_Exercise description_
Nothing but the text should be carried over: reproduce all the data exactly and leave out every image.
Extracted data section start
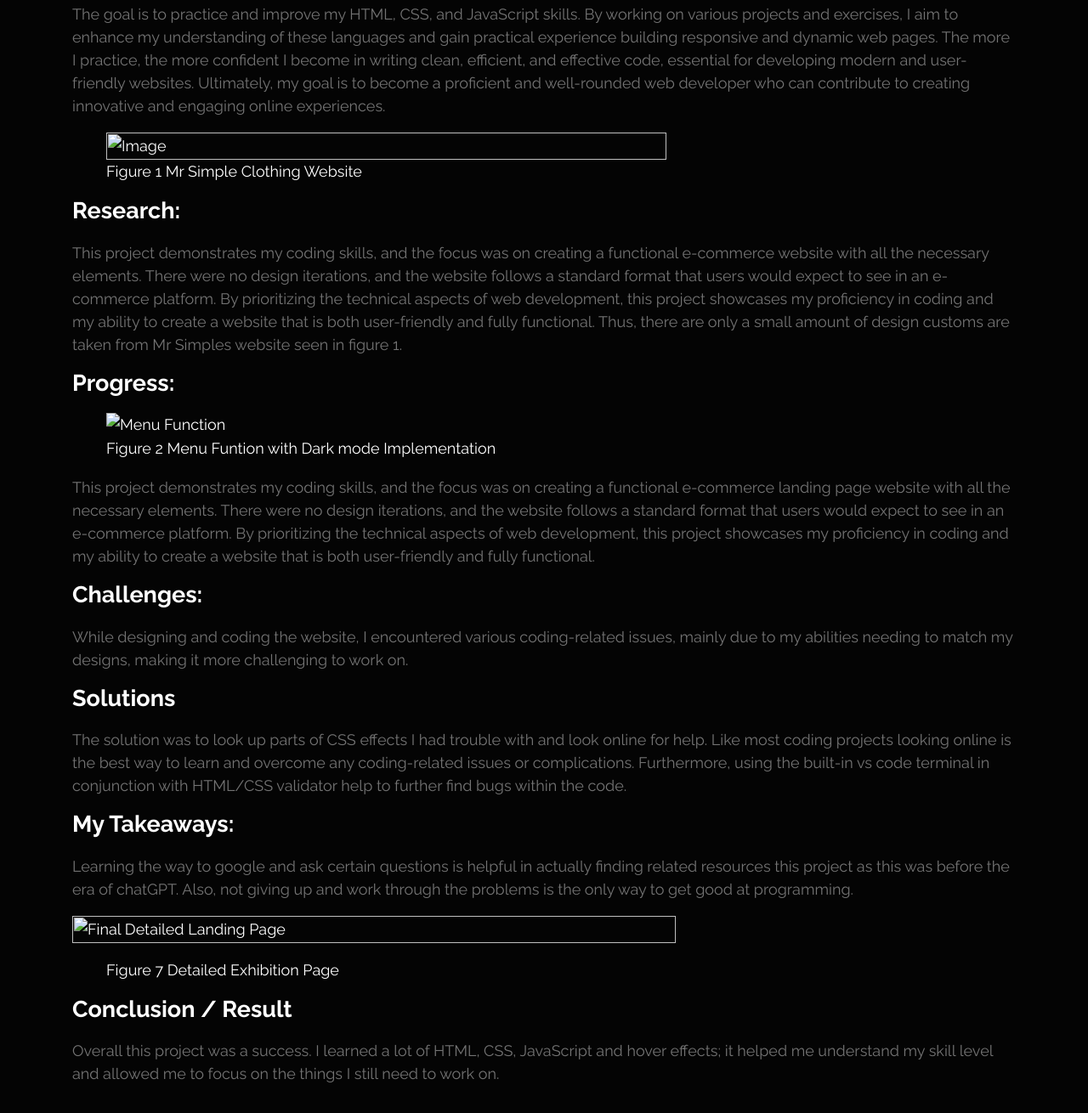
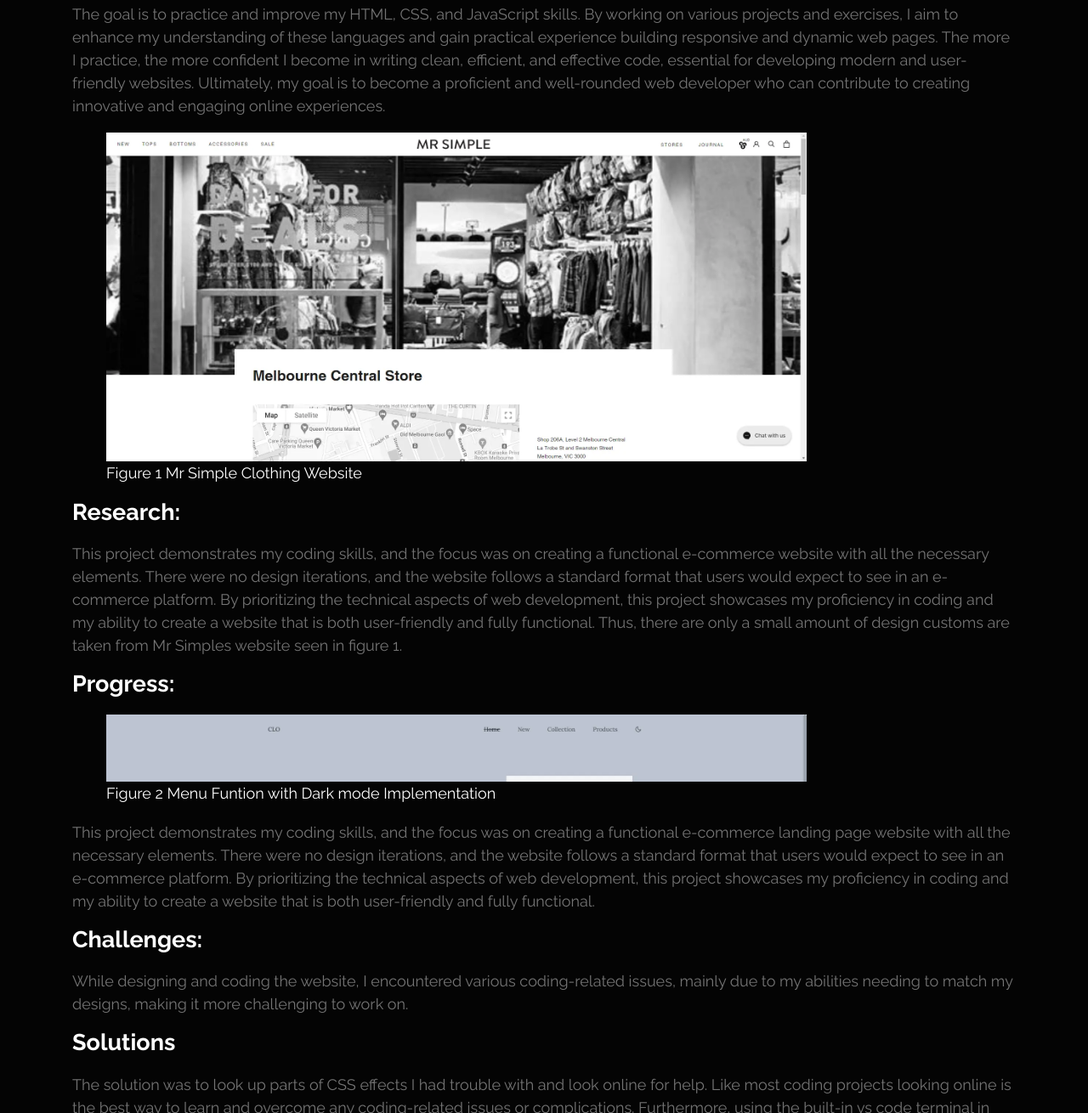
Before and after one commit to ThomasL08/Portfolio, a plain HTML site: page Clo.html in a window 1280 px wide. Shown: the part 891-2201 px from the top of the page at 85% size. Drawn offline with nearby package versions, Linux system fonts and the light colour scheme.

Commit message:
Fix Rest of Missing Images

```diff
--- a/Clo.html
+++ b/Clo.html
@@ -83,7 +83,7 @@
                         </p>
 
                         <figure>
-                            <img class="analysis" src="img/project2anly.webp" alt="Image">
+                            <img class="analysis" src="assets/images/project2anly.webp" alt="Image">
                             <figcaption>Figure 1 Mr Simple Clothing Website</figcaption>
                         </figure>
                         <h2>Research:</h2>
@@ -100,7 +100,7 @@
 
                         <h2>Progress:</h2>
                         <figure>
-                            <img src="img/menu.webp" alt="Menu Function">
+                            <img class="analysis" src="assets/images/menu.webp" alt="Menu Function">
                             <figcaption>Figure 2 Menu Funtion with Dark mode Implementation </figcaption>
                         </figure>
 
@@ -145,7 +145,7 @@
                             programming.
                         </p>
 
-                        <img class="analysis" src="img/project2.webp" alt="Final Detailed Landing Page">
+                        <img class="analysis" src="assets/images/project2.webp" alt="Final Detailed Landing Page">
                         <figure>
                             <figcaption>Figure 7 Detailed Exhibition Page</figcaption>
                         </figure>
```
Also changed, not shown: assets/images/menu.webp (added), assets/images/project2.webp (added), assets/images/project2anly.webp (added).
Extracted data section end
_Finished task_
Before and after one commit to ThomasL08/Portfolio, a plain HTML site: page Clo.html in a window 1280 px wide. Shown: the part 891-2201 px from the top of the page at 85% size. Drawn offline with nearby package versions, Linux system fonts and the light colour scheme.

Commit message:
Fix Rest of Missing Images

```diff
--- a/Clo.html
+++ b/Clo.html
@@ -83,7 +83,7 @@
                         </p>
 
                         <figure>
-                            <img class="analysis" src="img/project2anly.webp" alt="Image">
+                            <img class="analysis" src="assets/images/project2anly.webp" alt="Image">
                             <figcaption>Figure 1 Mr Simple Clothing Website</figcaption>
                         </figure>
                         <h2>Research:</h2>
@@ -100,7 +100,7 @@
 
                         <h2>Progress:</h2>
                         <figure>
-                            <img src="img/menu.webp" alt="Menu Function">
+                            <img class="analysis" src="assets/images/menu.webp" alt="Menu Function">
                             <figcaption>Figure 2 Menu Funtion with Dark mode Implementation </figcaption>
                         </figure>
 
@@ -145,7 +145,7 @@
                             programming.
                         </p>
 
-                        <img class="analysis" src="img/project2.webp" alt="Final Detailed Landing Page">
+                        <img class="analysis" src="assets/images/project2.webp" alt="Final Detailed Landing Page">
                         <figure>
                             <figcaption>Figure 7 Detailed Exhibition Page</figcaption>
                         </figure>
```
Also changed, not shown: assets/images/menu.webp (added), assets/images/project2.webp (added), assets/images/project2anly.webp (added).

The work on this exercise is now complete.